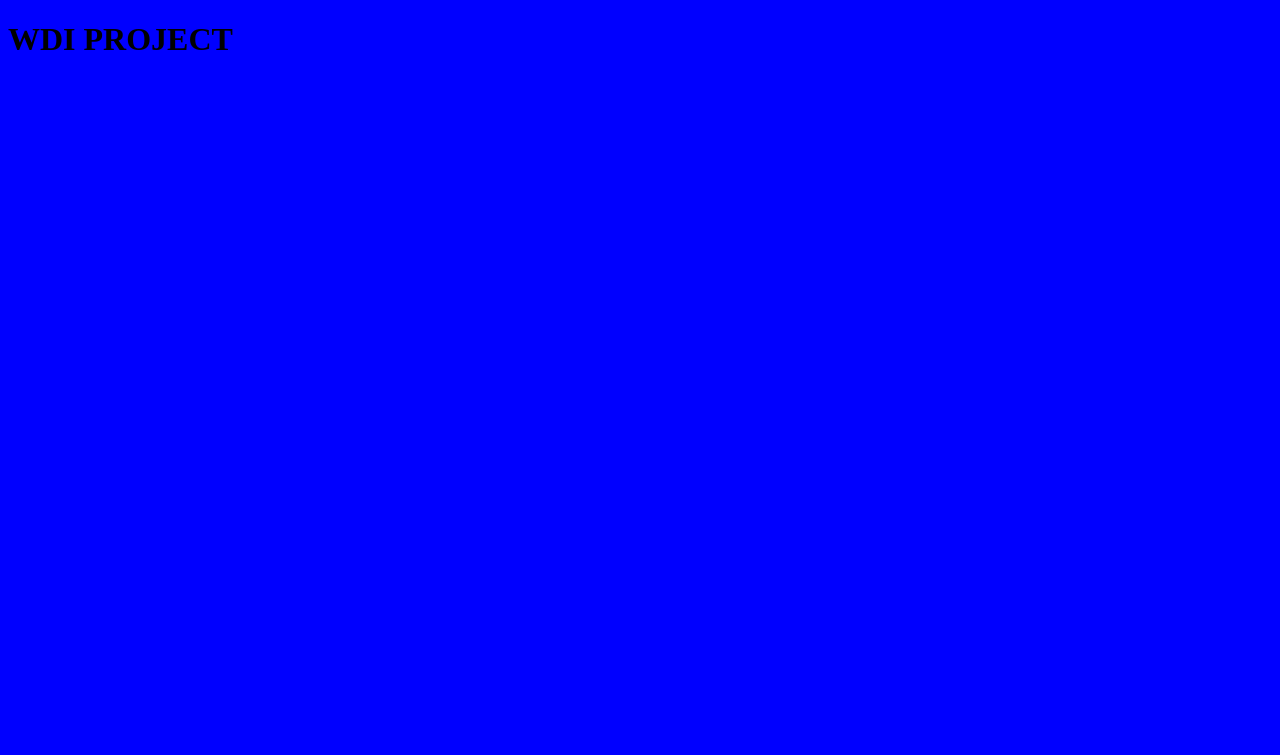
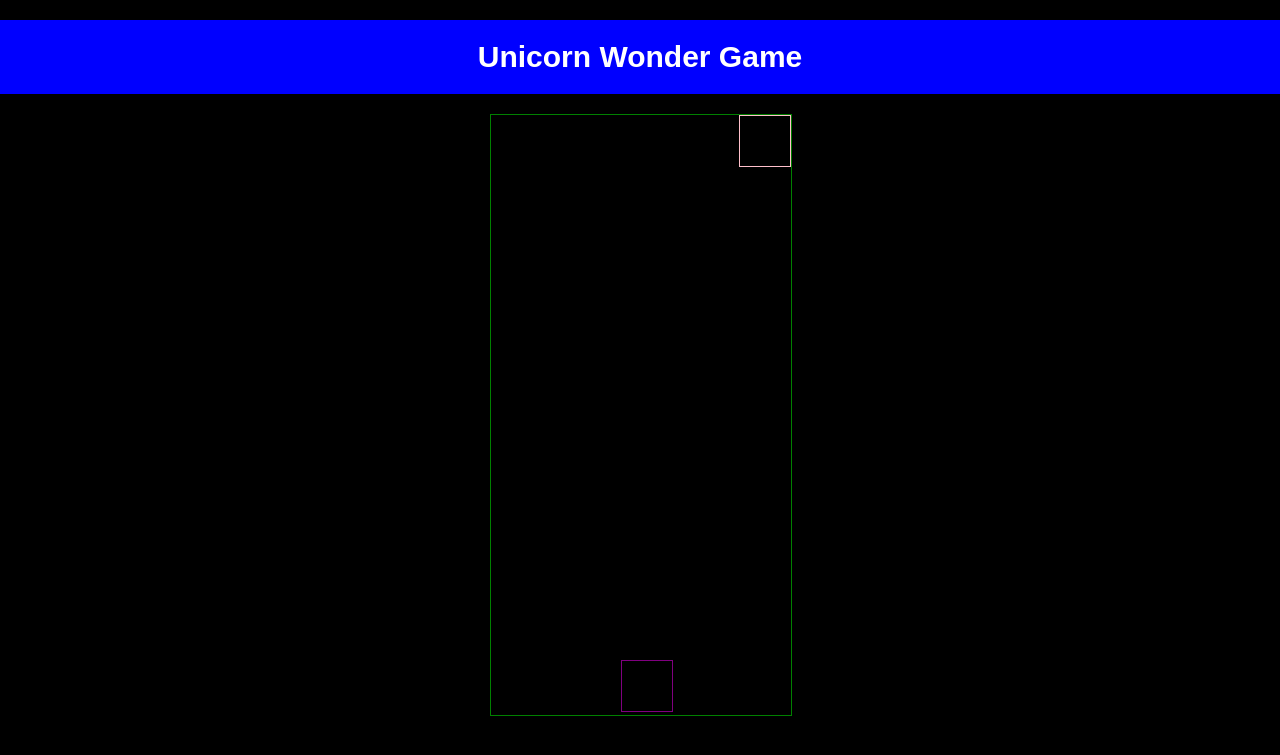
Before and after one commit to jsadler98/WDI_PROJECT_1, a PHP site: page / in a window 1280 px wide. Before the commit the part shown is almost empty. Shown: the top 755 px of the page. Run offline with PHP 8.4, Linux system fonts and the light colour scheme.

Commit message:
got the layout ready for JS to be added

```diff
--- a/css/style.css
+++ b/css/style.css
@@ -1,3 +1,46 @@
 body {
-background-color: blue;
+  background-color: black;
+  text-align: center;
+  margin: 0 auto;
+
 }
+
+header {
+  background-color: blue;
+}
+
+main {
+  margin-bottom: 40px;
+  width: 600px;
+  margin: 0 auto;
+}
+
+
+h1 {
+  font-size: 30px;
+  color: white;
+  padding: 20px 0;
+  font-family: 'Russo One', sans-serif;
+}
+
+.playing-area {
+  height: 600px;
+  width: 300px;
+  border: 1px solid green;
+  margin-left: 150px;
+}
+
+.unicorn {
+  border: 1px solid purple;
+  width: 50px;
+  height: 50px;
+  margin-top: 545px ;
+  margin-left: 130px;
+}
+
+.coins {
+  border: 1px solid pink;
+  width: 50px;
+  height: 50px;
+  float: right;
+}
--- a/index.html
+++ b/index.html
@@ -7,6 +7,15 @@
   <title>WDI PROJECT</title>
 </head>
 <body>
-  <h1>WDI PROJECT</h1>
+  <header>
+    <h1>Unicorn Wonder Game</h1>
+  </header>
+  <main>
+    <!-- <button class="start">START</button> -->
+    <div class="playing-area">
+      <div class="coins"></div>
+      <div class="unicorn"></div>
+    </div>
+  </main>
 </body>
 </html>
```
━━━━━━
Among the lines of the data, find every one that holds "area" and copy it.

+.playing-area {
+    <div class="playing-area">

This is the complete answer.